After Greeks delivered a shocking rebuff to Europe’s leaders on Sunday in a vote to reject international creditors’ bailout terms, it’s clear Prime Minister Alexis Tsipras’s accomplishment is real. He appears to have forged a consensus in Greek public opinion – a rare feat in a country with no dominant political party.
The size of the victory went well beyond the polling consensus that the referendum was too close to call. Six out of ten Greeks said “no” to European Union demands – a staggering figure in any election. This suggests that Tsipras tapped into a deep-seated feeling among Greeks to send the EU a message.
That message is not just a “no” to austerity. It’s a “no” to how Greeks have been portrayed by European politicians and media: they live off EU largesse, avoid taxes, spend lavishly. More painfully, Greeks have been portrayed as lazy, and don’t pay a price for violating the EU’s complicated budget rules.
“No” clearly spoke for a touched-nerve, particularly in rural, private-sector Greece.
In a country of only 11 million people – about the population of Georgia – about 2 million live in the Athens metro region, which is dominated by government spending and workers. You would think that Athens, filled with public employees, would have been the heart of “no” voters, defending the size of the Greek state.
In fact, Athens was the one region that appeared evenly divided. The broader Greek public – in the country-side and on the islands — had a different message to deliver.
Greeks working in the private sector and living in rural stretches and scattered islands were the heart of the “no” vote. These are the small farms, hotels, and restaurants that dominate Greece’s private economy. Contrary to the stereotype, Greece’s private sector – filled with small and medium enterprises – actually work harder with fewer benefits than their German and northern European counterparts.
Private sector Greeks were willing to say “no” to those who buy their olives and cheese and tomatoes. They were willing to say no to the people who visit their beaches and villages and historic sites.
Over nine out of 10 tourists in Greece each year come from Europe. As hospitable as Greeks are, they didn’t seem to care.
Greeks had come to resent the idea that they had not paid a penalty for flouting EU rules.
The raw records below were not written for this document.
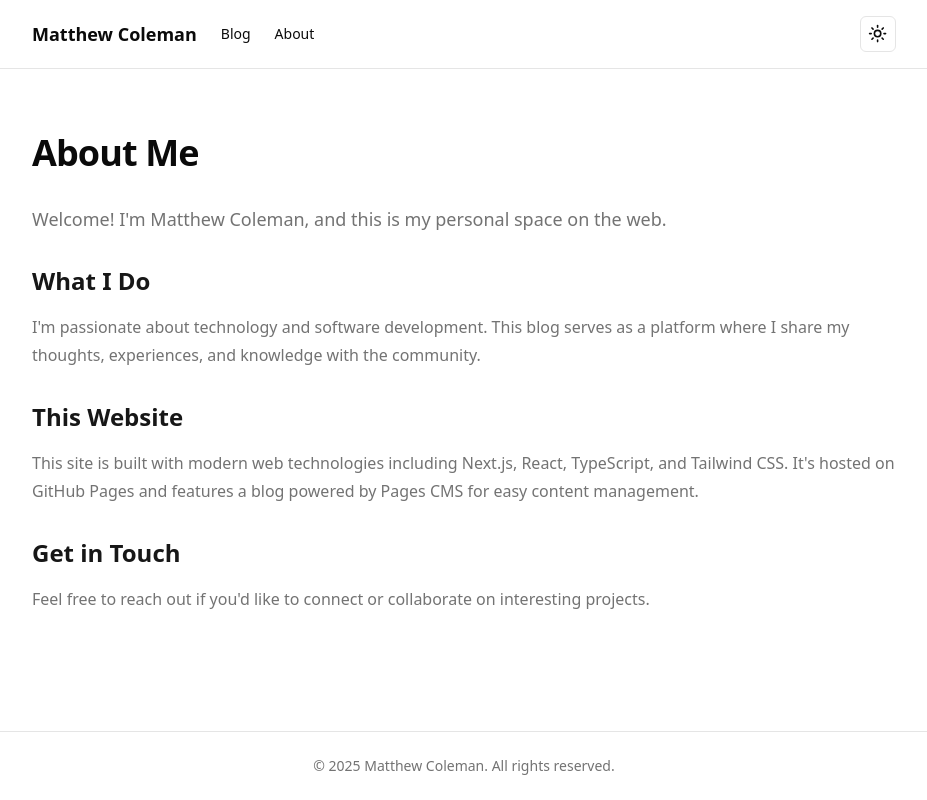
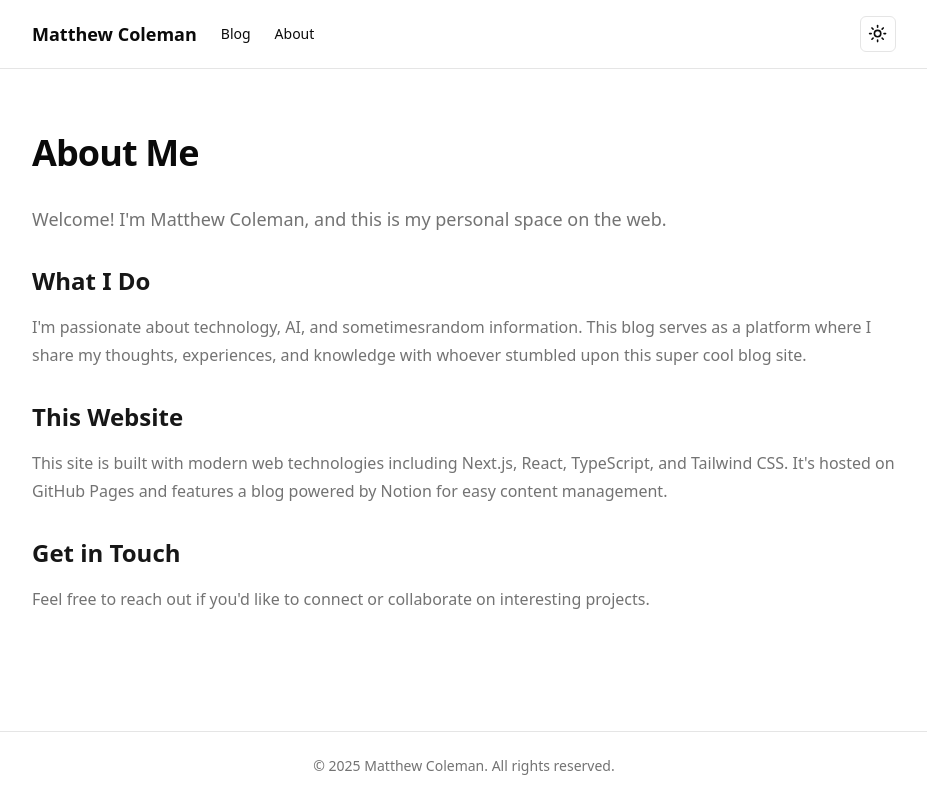
Before and after one commit to mncoleman/mncoleman, a Next.js app in the folder personal-website/: page /about in a window 1280 px wide. Shown: the whole page, without its empty margins (176-1103 px from the left). Built offline with nearby package versions, Linux system fonts and the light colour scheme; no server answers.

Commit message:
Update About page content and clean up unused CMS files

```diff
--- a/personal-website/app/about/page.tsx
+++ b/personal-website/app/about/page.tsx
@@ -10,15 +10,15 @@ export default function AboutPage() {
 
         <h2 className="text-2xl font-semibold mb-4 mt-8">What I Do</h2>
         <p className="text-muted-foreground mb-4">
-          I'm passionate about technology and software development. This blog serves as a
-          platform where I share my thoughts, experiences, and knowledge with the community.
+          I'm passionate about technology, AI, and sometimesrandom information. This blog serves as a
+          platform where I share my thoughts, experiences, and knowledge with whoever stumbled upon this super cool blog site.
         </p>
 
         <h2 className="text-2xl font-semibold mb-4 mt-8">This Website</h2>
         <p className="text-muted-foreground mb-4">
           This site is built with modern web technologies including Next.js, React,
           TypeScript, and Tailwind CSS. It's hosted on GitHub Pages and features a
-          blog powered by Pages CMS for easy content management.
+          blog powered by Notion for easy content management.
         </p>
 
         <h2 className="text-2xl font-semibold mb-4 mt-8">Get in Touch</h2>
```
Also changed, not shown: personal-website/content/pages/about.md (deleted, +0 -13 lines), personal-website/.pages.yml (deleted), 1 other file (tests, documents, lock files or other folders).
Five years of economic contraction, over 30% unemployment, and 60% youth unemployment was enough suffering.
Still, while the vote may have felt good, there is hard work ahead for Greece if July 5th is going to be Greece’s new independence day.
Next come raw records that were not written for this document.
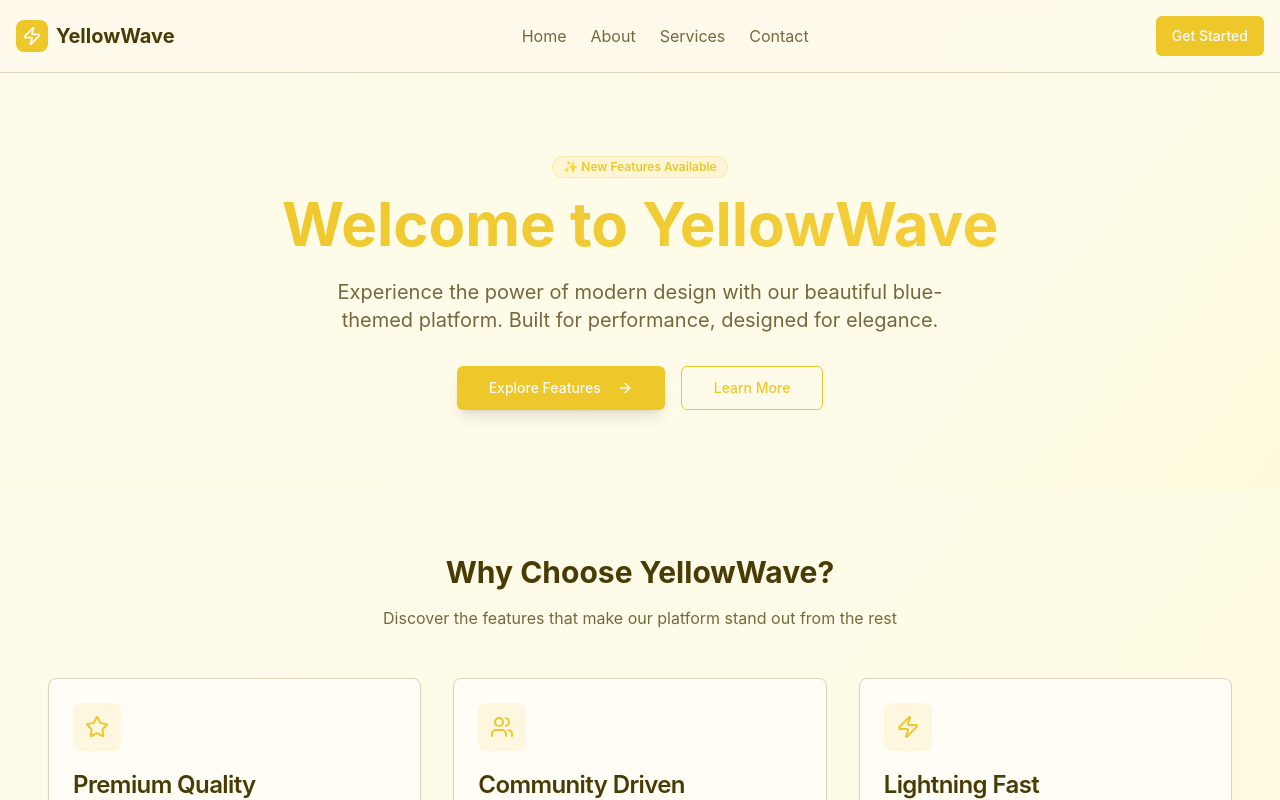
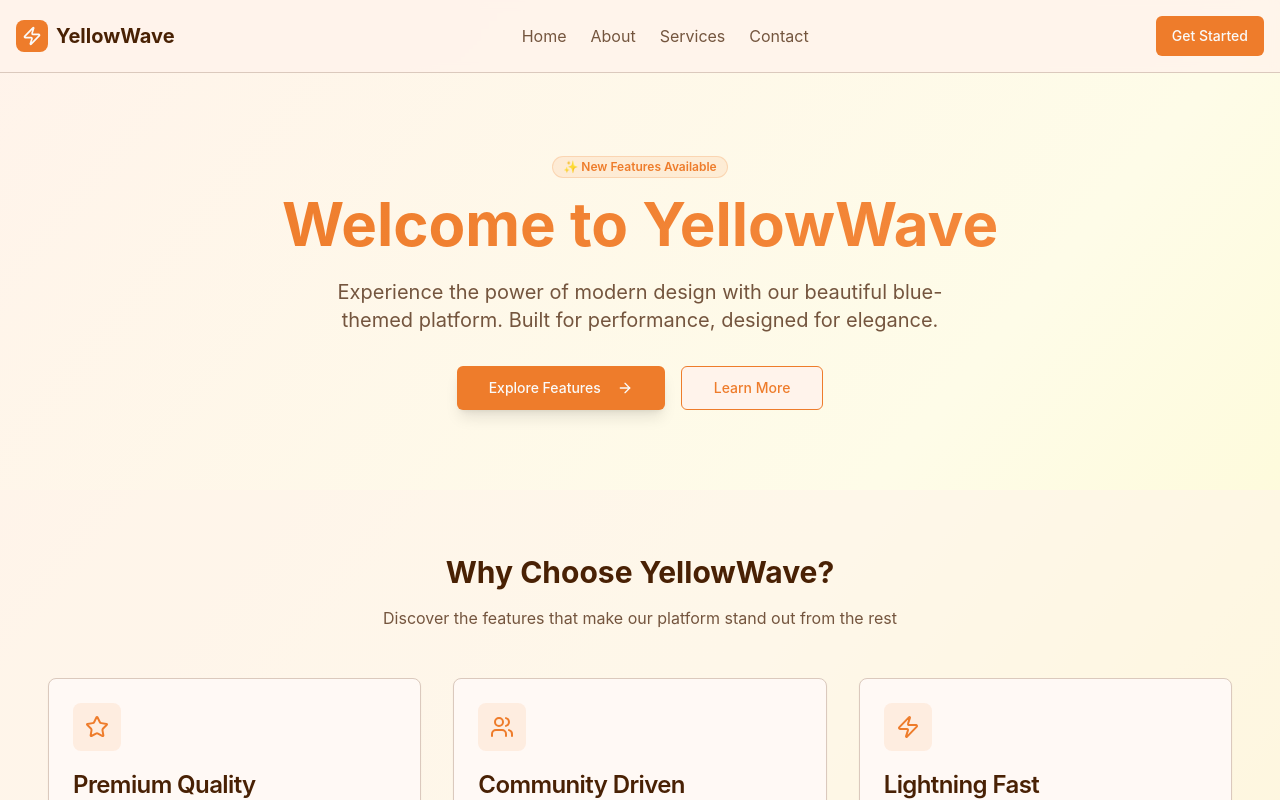
Before and after one commit to jboduchFusen/create-simple-blue-website, a React (Vite) app: page / in a window 1280 px wide. Shown: the top 800 px of the page. Built offline with nearby package versions, Linux system fonts and the light colour scheme.

Commit message:
make the background orange

```diff
--- a/src/index.css
+++ b/src/index.css
@@ -6,44 +6,44 @@
   :root {
     --radius: 0.5rem;
 
-    /* Yellow theme colors */
-    --background: 48 100% 96%;
-    --foreground: 48 90% 15%;
+    /* Orange theme colors */
+    --background: 25 100% 96%;
+    --foreground: 25 90% 15%;
 
-    --card: 48 100% 98%;
-    --card-foreground: 48 90% 15%;
+    --card: 25 100% 98%;
+    --card-foreground: 25 90% 15%;
 
-    --popover: 48 100% 98%;
-    --popover-foreground: 48 90% 15%;
+    --popover: 25 100% 98%;
+    --popover-foreground: 25 90% 15%;
 
-    --primary: 48 85% 55%;
-    --primary-foreground: 48 10% 98%;
+    --primary: 25 85% 55%;
+    --primary-foreground: 25 10% 98%;
 
-    --secondary: 48 30% 88%;
-    --secondary-foreground: 48 90% 15%;
+    --secondary: 25 30% 88%;
+    --secondary-foreground: 25 90% 15%;
 
-    --muted: 48 30% 92%;
-    --muted-foreground: 48 30% 35%;
+    --muted: 25 30% 92%;
+    --muted-foreground: 25 30% 35%;
 
-    --accent: 48 90% 60%;
-    --accent-foreground: 48 10% 98%;
+    --accent: 25 90% 60%;
+    --accent-foreground: 25 10% 98%;
 
     --destructive: 0 84% 60%;
     --destructive-foreground: 50 100% 98%;
 
-    --border: 48 30% 80%;
-    --input: 48 30% 80%;
-    --ring: 48 85% 55%;
+    --border: 25 30% 80%;
+    --input: 25 30% 80%;
+    --ring: 25 85% 55%;
 
-    /* Yellow gradient variables */
-    --gradient-primary: linear-gradient(135deg, hsl(48 85% 65%) 0%, hsl(48 85% 45%) 100%);
-    --gradient-secondary: linear-gradient(135deg, hsl(48 30% 92%) 0%, hsl(48 50% 82%) 100%);
-    --gradient-hero: linear-gradient(135deg, hsl(48 100% 94%) 0%, hsl(48 80% 82%) 50%, hsl(48 85% 65%) 100%);
+    /* Orange gradient variables */
+    --gradient-primary: linear-gradient(135deg, hsl(25 85% 65%) 0%, hsl(25 85% 45%) 100%);
+    --gradient-secondary: linear-gradient(135deg, hsl(25 30% 92%) 0%, hsl(25 50% 82%) 100%);
+    --gradient-hero: linear-gradient(135deg, hsl(25 100% 94%) 0%, hsl(25 80% 82%) 50%, hsl(25 85% 65%) 100%);
 
     /* Shadows */
-    --shadow-soft: 0 4px 20px hsla(48, 85%, 55%, 0.1);
-    --shadow-medium: 0 8px 30px hsla(48, 85%, 55%, 0.15);
-    --shadow-strong: 0 12px 40px hsla(48, 85%, 55%, 0.2);
+    --shadow-soft: 0 4px 20px hsla(25, 85%, 55%, 0.1);
+    --shadow-medium: 0 8px 30px hsla(25, 85%, 55%, 0.15);
+    --shadow-strong: 0 12px 40px hsla(25, 85%, 55%, 0.2);
   }
   .light {
     --background: 0 0% 100%;
```
Also changed, not shown: 1 other file (tests, documents, lock files or other folders).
Tsipras now must deliver on some key items: convince the European Central Bank to stabilize banks, re-embrace elements of austerity, and (this is the hard part) convince Europeans to give him debt relief.
To get debt relief, he must demonstrate he will continue to meet budget goals for the foreseeable future.
In the past six months, he has not shown either that he has the political will or that he has a group of people with technical know-how to get that done. But he now may have a chance to change that equation. The size of his mandate, the departure of finance minister Yanis Varoufakis, and perhaps a reshuffle of his cabinet to shed anti-Euro hardliners, may give him the room to maneuver.
One big lesson Greece has taught the EU: you cannot intimidate another country into a narrow technical solution to a big complicated political and economic problem. And the EU must consider the impact on the private economy when it evaluates whether a country has paid a price for missing targets.
As distasteful as many current Greek officials appear to be to outsiders, Eurocrats came across in Greece as much worse. While impressive in their technical skills, they alienated regular Greeks with their righteousness and obsession with rules that ignored their impact on real people.
Greece’s private economy has spoken. Now it is up to Greek and EU political leaders to respond.
William Antholis is the CEO of the Miller Center at the University of Virginia. He served as Director of International Economic Affairs on the White House National Security Council from 1997 to 1999.